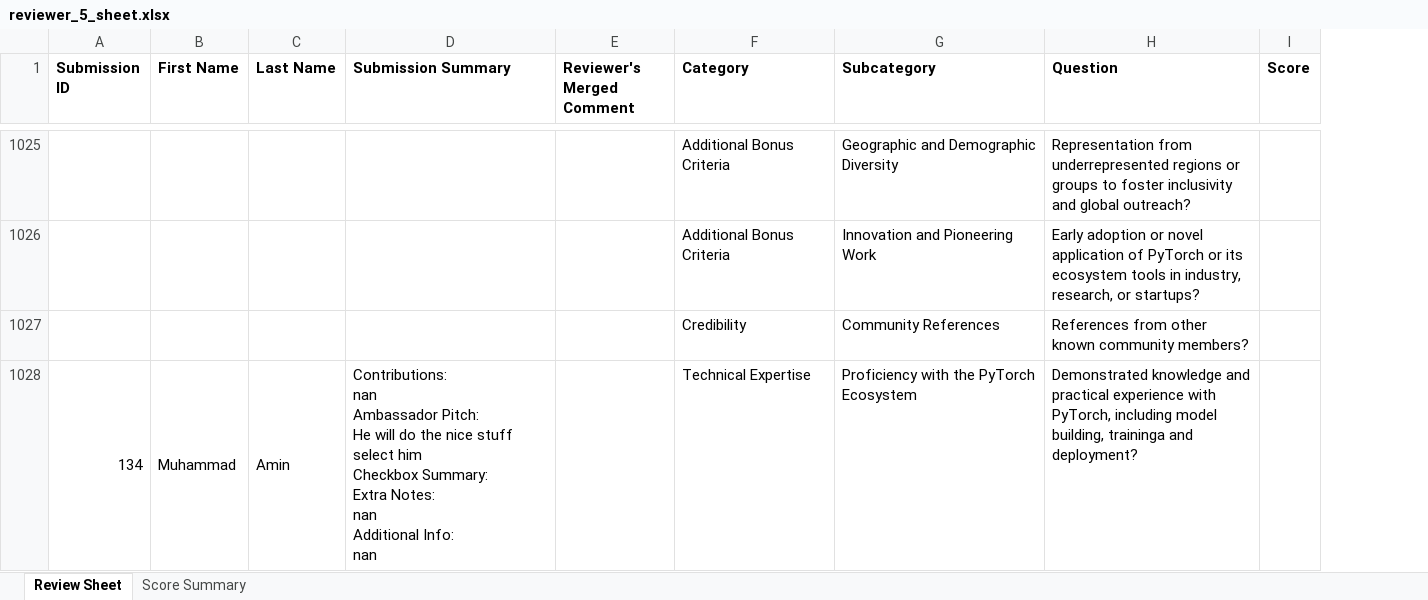
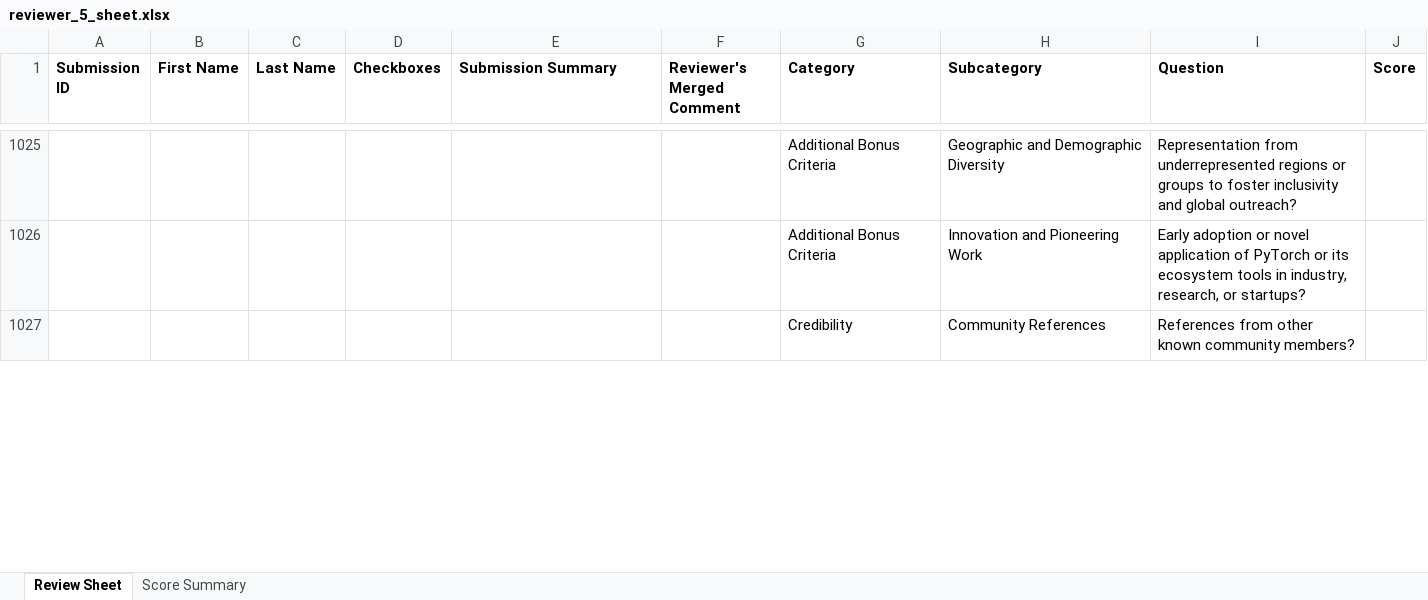
Before and after one commit to pytorch-fdn/ambassador-program, an Excel workbook: ambassador/reviewer_sheets_excel/reviewer_5_sheet.xlsx, sheet Review Sheet, drawn as a sheet; only a part is shown, gaps mark what is left out; values as stored, in another font and other column widths than the file's, no borders; removed rows and columns are numbered as before the commit, all else as after; ↵ is a line break in a cell; the diff covers the shown part only; the diff names each change by its address in the sheet, - before the commit and + after, or states it on an @@ line.

```diff
--- a/ambassador/reviewer_sheets_excel/reviewer_5_sheet.xlsx (sheet Review Sheet)
+++ b/ambassador/reviewer_sheets_excel/reviewer_5_sheet.xlsx (sheet Review Sheet)
+column D (Checkboxes), empty
-row 1028: 134 | Muhammad | Amin | Contributions: ↵ nan ↵ Ambassador Pitch: ↵ He will do the nice stuff select him ↵ Checkbox Summary: ↵ Extra Notes: ↵ nan ↵ Additional Info: ↵ nan |  | Technical Expertise | Proficiency with the PyTorch Ecosystem | Demonstrated knowledge and practical experience with PyTorch, including model building, traininga and deployment?
```
Also changed, not shown: 21 added rows, 20 removed rows and 139 edited cells elsewhere in this sheet, sheet Score Summary, ambassador/reviewer_sheets_excel/reviewer_1_sheet.xlsx, ambassador/reviewer_sheets_excel/reviewer_2_sheet.xlsx, 4 other files.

Your objective ▸ Filter the data, keeping only the lines that contain "rows".

Answer section ▸
Before and after one commit to pytorch-fdn/ambassador-program, an Excel workbook: ambassador/reviewer_sheets_excel/reviewer_5_sheet.xlsx, sheet Review Sheet, drawn as a sheet; only a part is shown, gaps mark what is left out; values as stored, in another font and other column widths than the file's, no borders; removed rows and columns are numbered as before the commit, all else as after; ↵ is a line break in a cell; the diff covers the shown part only; the diff names each change by its address in the sheet, - before the commit and + after, or states it on an @@ line.
Also changed, not shown: 21 added rows, 20 removed rows and 139 edited cells elsewhere in this sheet, sheet Score Summary, ambassador/reviewer_sheets_excel/reviewer_1_sheet.xlsx, ambassador/reviewer_sheets_excel/reviewer_2_sheet.xlsx, 4 other files.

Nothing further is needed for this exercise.